The church of Muhos was completed in 1634 and is the third church in the parish. Muhos church is the oldest wooden church in Finland, which has been preserved almost in its original shape. It is built in the form of a rectangular basilica, a so called buttress church. Torninrakentaja-Hannu (Hannu the Tower Builder) is regarded as the builder of the church. There are 500 seats in the church.
The pulpit was built by Mikael Sigfridsson Balt, a carpenter and a sculptor, late in the seventeenth century. On the canopy there stand two angels dressed in white playing trombones and between the angels there is the Saviour with a flag of victory and the globe in his hands. It is assumed that these sculptures are a booty from Germany during the Thirty Year´s War (1618-48). A dove, the symbol of the holy spirit, is hanging from the canopy of the pulpit.

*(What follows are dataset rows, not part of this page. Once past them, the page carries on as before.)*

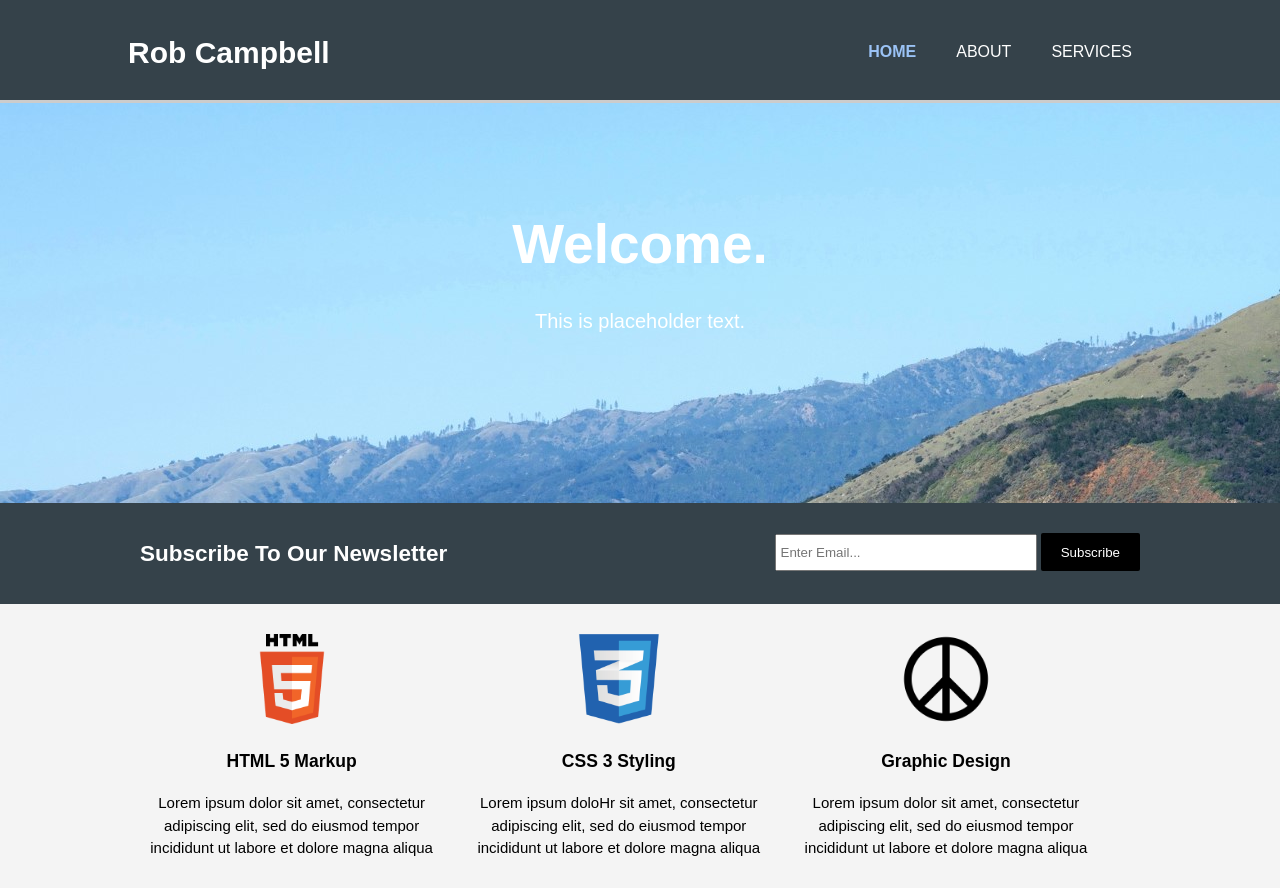
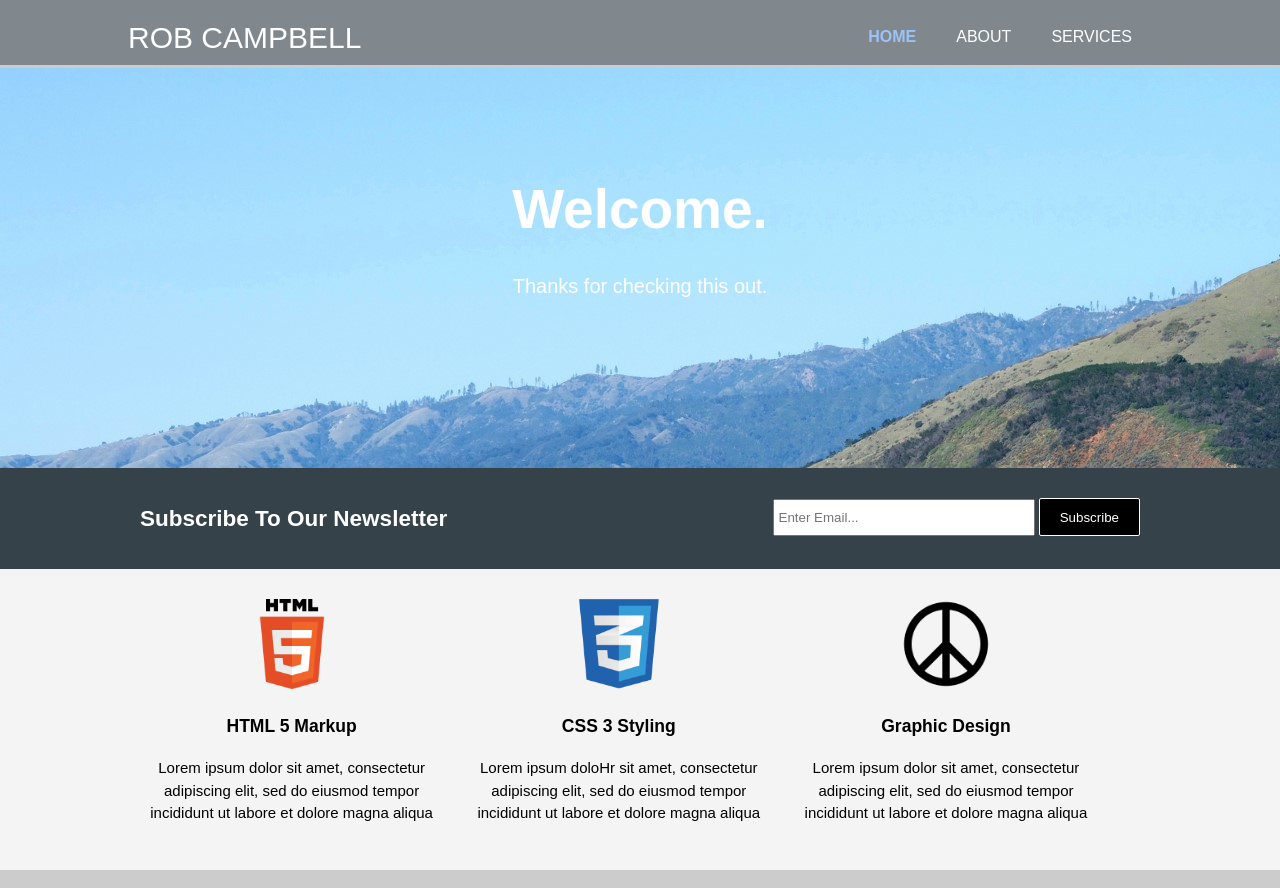
Before and after one commit to robdcampbell/Portfolio-2017, a plain HTML site: page index.html in a window 1280 px wide. Shown: the top 888 px of the page. Drawn offline with Linux system fonts and the light colour scheme.

Commit message:
Adjusting Website Title page

```diff
--- a/css/styles.css
+++ b/css/styles.css
@@ -3,7 +3,7 @@ body{
 	font-size: 15px;
 	line-height: 1.5;*/
 
-	/*shorthand: */
+	/* shorthand: */
 	font: 15px/1.5 Arial, Helvetica, sans-serif;
 	padding: 0;
 	margin:0;
@@ -26,7 +26,7 @@ ul{
 .button_1{
 	height: 38px;
 	background: #000;
-	border: 0;
+	border: 1px #ffffff solid;
 	border-radius: 2px;
 	padding-left: 20px;
 	padding-right: 20px;
@@ -46,16 +46,17 @@ ul{
 
 /*Header*/
 
-header{
-	background: #35424a;
+header {
+	background: rgba(53,66,74,.6);
 	color: #ffffff;
-	padding-top: 30px;
-	min-height: 70px;
+	padding-top: 15px;
+	min-height: 50px;
 	border-bottom: #ccc 3px solid;
 }
 
 header a {
 	color:#ffffff;
+	font-weight: normal;
 	text-decoration: none;
 	text-transform: uppercase;
 	font-size: 16px;
@@ -67,12 +68,17 @@ header li{
 	float: left;
 	display: inline;
 	padding: 0 20px 0 20px;
+
 }
 
 header .branding h1{
 	margin: 0;
 	float: left;
+	font-weight: normal;
+	text-transform: uppercase;
+
 }
+
 
 header nav{
 	float: right;
--- a/index.html
+++ b/index.html
@@ -15,7 +15,7 @@
 		<header>
 			<div class="container">
 				<div class="branding">
-					<h1><span class="highlight"></span> Rob Campbell</h1>
+					<h1><span class="highlight"></span>Rob Campbell</h1>
 					<nav>
 						<ul>
 							<li class="current"><a href="index.html">Home</a></li>
@@ -27,14 +27,15 @@
 			</div><!--branding div-->
 		</header>
 
-	<!--Showcase-->
+	<!--SHOWCASE-->
 		<section class="showcase">
 			<div class="showcase container">
 				<h1>Welcome.</h1>
-				<p>This is placeholder text.</p>
+				<p>Thanks for checking this out.</p>
 			</div>
 		</section>
 
+	<!--SUBSCRIBE TO NEWSLETTER-->
 		<section class="newsletter">
 			<div class="container">
 				<h1>Subscribe To Our Newsletter</h1>
@@ -52,18 +53,20 @@
 					<h3>HTML 5 Markup</h3>
 					<p>Lorem ipsum dolor sit amet, consectetur adipiscing elit, sed do eiusmod tempor incididunt ut labore et dolore magna aliqua</p>
 				</div>
+
 				<div class="box">
 					<img src="./img/logo_css3.png">
 					<h3>CSS 3 Styling</h3>
 					<p>Lorem ipsum doloHr sit amet, consectetur adipiscing elit, sed do eiusmod tempor incididunt ut labore et dolore magna aliqua</p>
 				</div>
+
 				<div class="box">
 					<img src="./img/logo_peace.png">
 					<h3>Graphic Design</h3>
 					<p>Lorem ipsum dolor sit amet, consectetur adipiscing elit, sed do eiusmod tempor incididunt ut labore et dolore magna aliqua</p>
 				</div>
-			</div>
-		</section>
+			</div> <!--Container of boxes -->
+		</section> <!-- Boxes Section -->
 
 		<footer>
 			<p>Rob Campbell, Copyright &copy, 2017 </p>
```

In the 1762 the church was completely renovated and the belfry was built under the guidance of Matti Honka, a famous church builder. The belfry represents the Ostrobothnian Renaissance style. There are two church bells. The bigger one was cast in Stockholm 1757 and the smaller in Helsinki 1885.

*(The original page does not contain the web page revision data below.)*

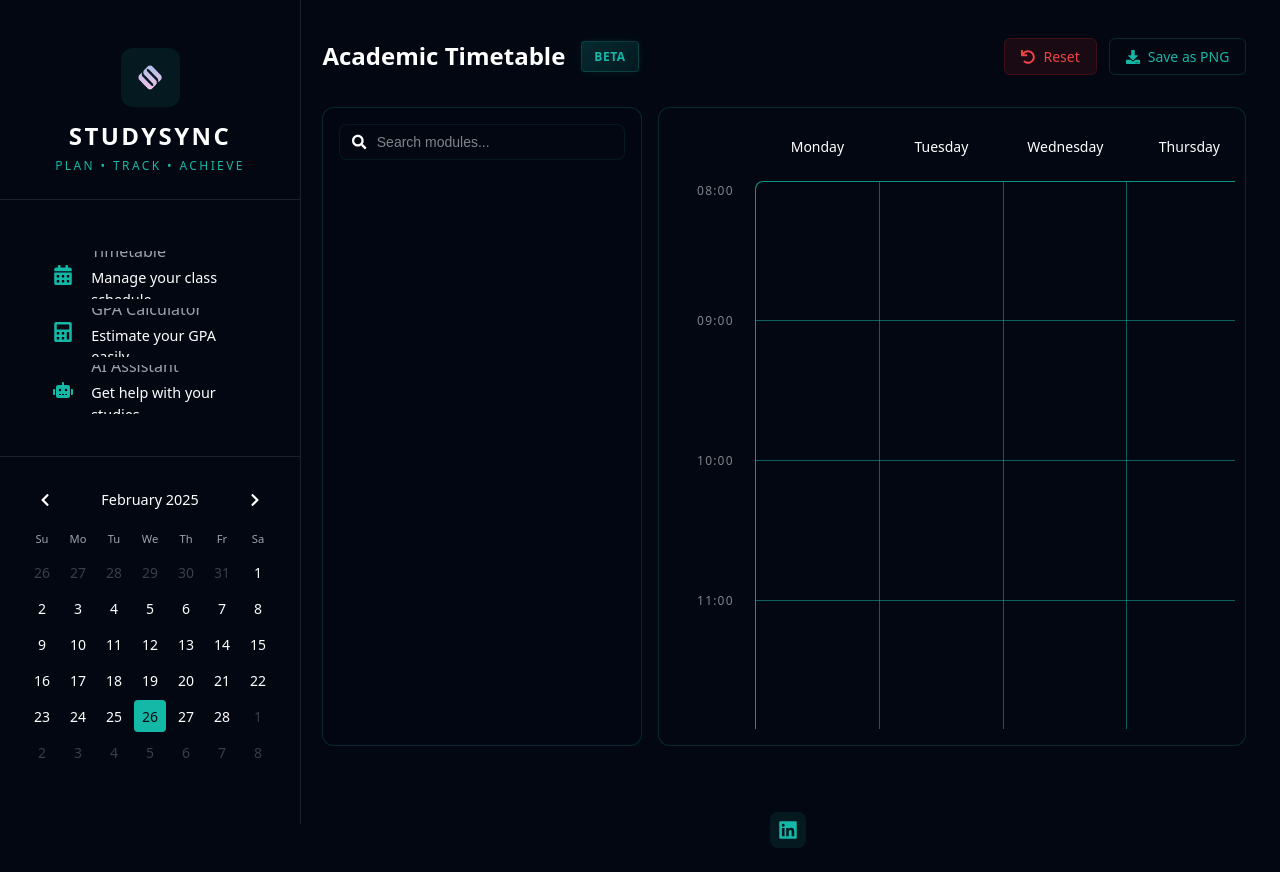
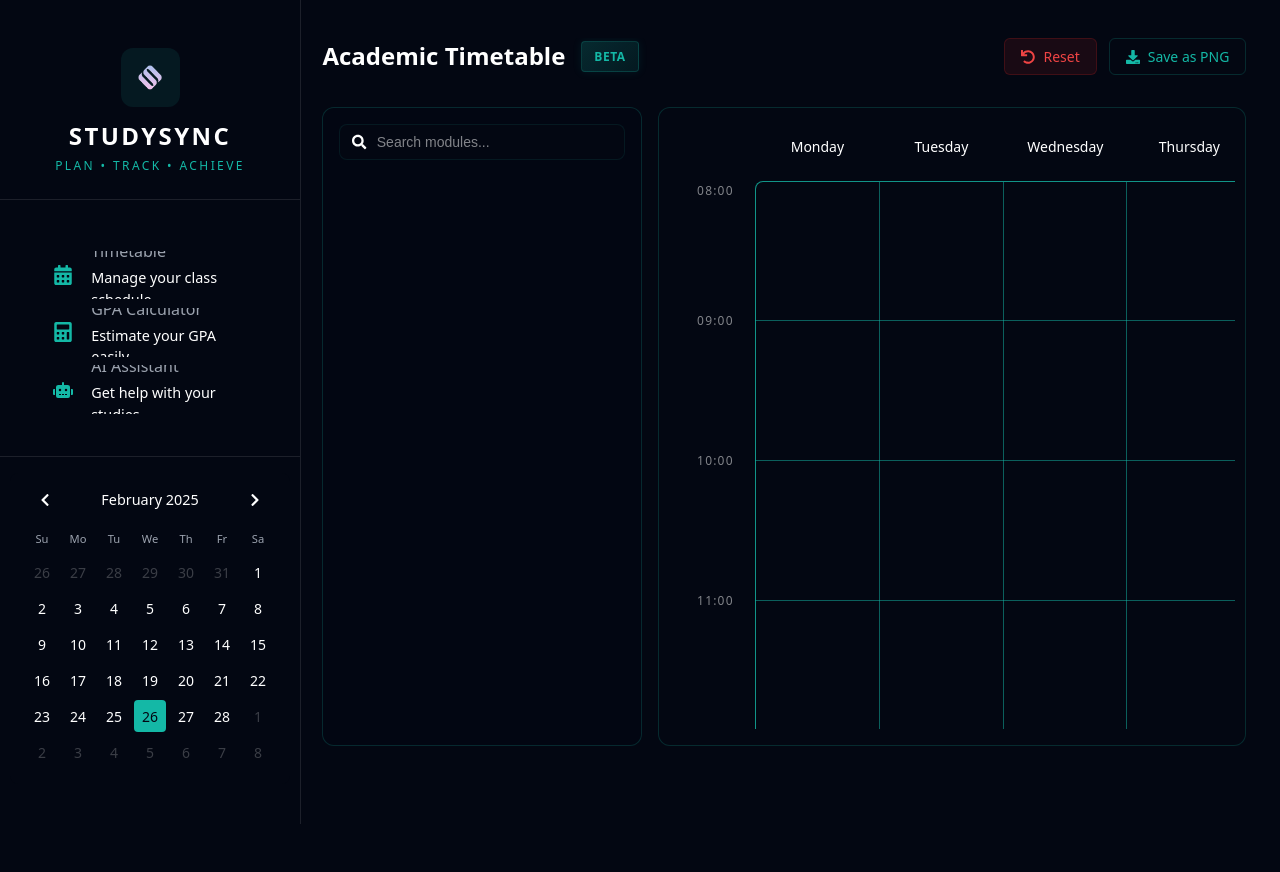
Before and after one commit to MarcusMQF/StudySync, a React (Vite) app: page /timetable in a window 1280 px wide. Built offline with nearby package versions, Linux system fonts and the light colour scheme.

Commit message:
Remove Footer

```diff
--- a/src/components/Timetable.css
+++ b/src/components/Timetable.css
@@ -1389,42 +1389,6 @@
   }
 }
 
-/* Add footer credit styles */
-.footer-credit {
-  text-align: center;
-  padding: 0.5rem 0;
-  display: flex;
-  justify-content: center;
-  position: absolute;
-  bottom: 1rem;
-  left: 0;
-  right: 0;
-  z-index: 1;
-  pointer-events: auto;
-  background: transparent;
-}
-
-.social-link {
-  color: #14b8a6;
-  text-decoration: none;
-  transition: all 0.2s ease;
-  display: flex;
-  align-items: center;
-  justify-content: center;
-  padding: 0.5rem;
-  border-radius: 8px;
-  background: rgba(20, 184, 166, 0.1);
-  z-index: 2;
-  transform: translateY(0);
-}
-
-.social-link:hover {
-  color: #ffffff;
-  background: rgba(20, 184, 166, 0.2);
-  transform: translateY(-2px);
-  filter: drop-shadow(0 4px 12px rgba(20, 184, 166, 0.3));
-}
-
 /* Confirmation Dialog Styles */
 .confirm-dialog-header {
   display: flex;
--- a/src/components/Timetable.tsx
+++ b/src/components/Timetable.tsx
@@ -1,5 +1,5 @@
 import { useState, useRef, useEffect } from 'react';
-import { FaSearch, FaClock, FaMapMarkerAlt, FaUser, FaChevronDown, FaChevronUp, FaPlus, FaTrash, FaDownload, FaUndo, FaExclamationTriangle, FaLinkedin} from 'react-icons/fa';
+import { FaSearch, FaClock, FaMapMarkerAlt, FaUser, FaChevronDown, FaChevronUp, FaPlus, FaTrash, FaDownload, FaUndo, FaExclamationTriangle} from 'react-icons/fa';
 import html2canvas from 'html2canvas';
 import './Timetable.css';
 import DecryptedText from './DecryptedText';
@@ -767,12 +767,6 @@
           </div>
         </div>
       </div>
-
-      <div className="footer-credit">
-        <a href="https://www.linkedin.com/in/mah-qing-fung/" target="_blank" rel="noopener noreferrer" className="social-link">
-          <FaLinkedin size={20} />
-        </a>
-      </div>
     </div>
   );
 };
```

During the period of 1773-75 the church was illustrated with paintings of biblical motifs by Emanuel Granberg, a church painter, who was born in Vihanti. When the windows were enlarged and increased in number in 1839, some of the wall paintings in the church hall were destroyed. The ones that survived were covered later with boarding. Some of Granberg´s paintings have been preserved to the present day on the walls of the sacristy and on the gallery balustrade, where from left to right the prophets Ezekiel, Isaiah, Hosea, Jeremiah and Daniel are depicted.References:
The two-tiered Roman amphitheatre is probably the most prominent tourist attraction in the city of Arles, which thrived in Roman times. Built in 90 AD, the amphitheatre was capable of seating over 20,000 spectators, and was built to provide entertainment in the form of chariot races and bloody hand-to-hand battles. Today, it draws large crowds for bullfighting as well as plays and concerts in summer.
The building measures 136 m in length and 109 m wide, and features 120 arches. It has an oval arena surrounded by terraces, arcades on two levels (60 in all), bleachers, a system of galleries, drainage system in many corridors of access and staircases for a quick exit from the crowd. It was obviously inspired by the Colosseum in Rome (in 72-80), being built slightly later (in 90).
With the fall of the Empire in the 5th century, the amphitheatre became a shelter for the population and was transformed into a fortress with four towers (the southern tower is not restored). The structure encircled more than 200 houses, becoming a real town, with its public square built in the centre of the arena and two chapels, one in the centre of the building, and another one at the base of the west tower.
This new residential role continued until the late 18th century, and in 1825 through the initiative of the writer Prosper Mérimée, the change to national historical monument began. In 1826, expropriation began of the houses built within the building, which ended by 1830 when the first event was organized in the arena - a race of the bulls to celebrate the taking of Algiers.
Arles Amphitheatre is listed as a UNESCO World Heritage Site, together with other Roman buildings of the city, as part of the Arles, Roman and Romanesque Monuments group.